Series Two, Episode Seven - which is titled ‘The King Over the Water’ - sees Queen Victoria, portrayed by the popular Jenna Coleman in the lead role, head to the Scottish Highlands after a series of assassination attempts in London.
That is just the beginning of the dramatic events which unfold for the Queen throughout the episode.
However, with viewers currently re-watching series two via ITV Hub, the episode has left many questioning what the real history of Victoria’s visit to Scotland was.
Did Queen Victoria visit Scotland?
Yes. 100% true. Queen Victoria visited Scotland many times.
Queen Victoria made her first royal visit to Scotland just five years after taking the throne, touring the country in 1842 with Prince Albert by her side. The couple spent several days in Edinburgh, writing in her journal that the road into Leith ‘quite enchanting’.

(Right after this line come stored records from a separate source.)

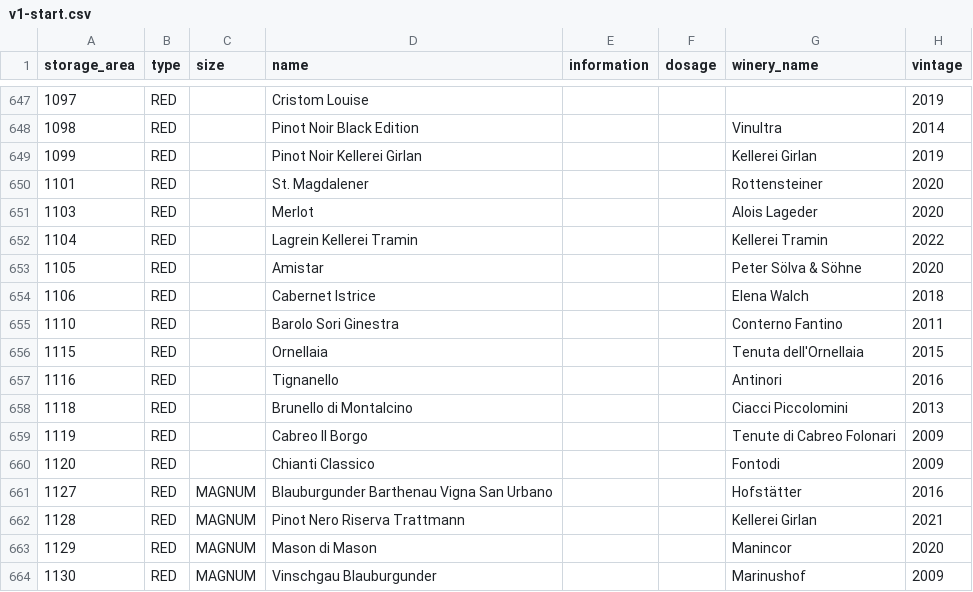
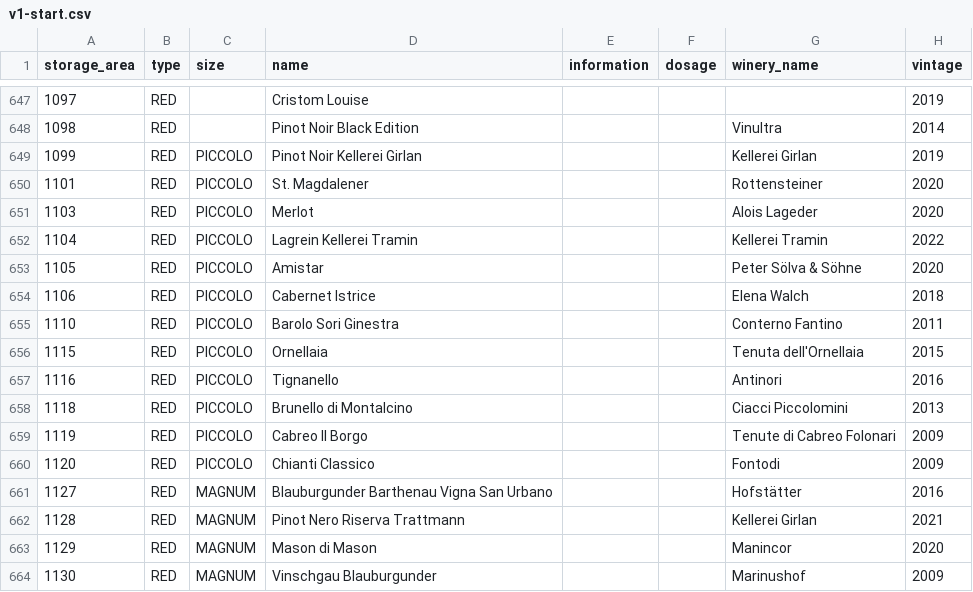
Before and after one commit to lelebus/wcms-onboarding, a CSV file: onboardings/terra-the-magic-place/v1-start.csv, drawn as a sheet; only a part is shown, gaps mark what is left out; the diff names each change by its address in the sheet, - before the commit and + after, or states it on an @@ line.

```diff
--- a/onboardings/terra-the-magic-place/v1-start.csv
+++ b/onboardings/terra-the-magic-place/v1-start.csv
-C649:C660 (size): (empty)
+C649:C660 (size): PICCOLO
```
Also changed, not shown: onboardings/terra-the-magic-place/v2-cleaned.csv, 6 other files.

Her second visit came in 1844, when she returned with her husband and daughter Vicky to visit Blair Castle in Perthside for a total of three weeks.
The TV show actually filmed episode seven of the show at Blair Castle.
She had written in her journal, following a visit to the ‘beautiful Highlands’, she had ‘become so fond’ of the sound of bagpipes.
The Queen subsequently made several visits to Scotland here after, even building a castle of their own after taking possession of Balmoral in 1848.
Did Victoria and Albert get lost in the Scottish Highlands?
In the episode, the Queen and her husband are shown getting lost in a forest alone in the Scottish Highlands, with Prince Albert on horseback.
Later in the episode, Her Majesty is forced to seek help and shelter from a poor Scottish couple, who cook fish for her and her husband on an open fire and the Royal couple spent the night.
She hides her identity in the episode and learns how to ‘darn a sock’ like a regular citizen.
But how much is fact, and how much is dramatised fantasy?
Well, first and foremost, it is well documented that Victoria was keen on recording her trips to Scotland, as shown by the series of journals entries which is accessible to this day.
She would document what each day entailed, what activities the couple got up to throughout their day and, sometimes, even draw the people that she would meet.
Despite this, there is no mention in any of her diary entries about getting lost in a forest with Albert, nor taking shelter in a hut with a poor Scottish couple.
However, Victoria does make mention of a visit to a ‘cottage’, though it is safe to say it was certainly not a poor man’s hut, as she mentions several paintings on the wall of the cottage from painters such as Sir Edwin Henry Landsee.
There is also a mention of a pony ride accompanied by only one servant and another entry of the Queen becoming concerned about the oncoming nightfall during another ride, though she writes that they did make it home, adding it was ‘a long day indeed, but one which I shall not easily forget.’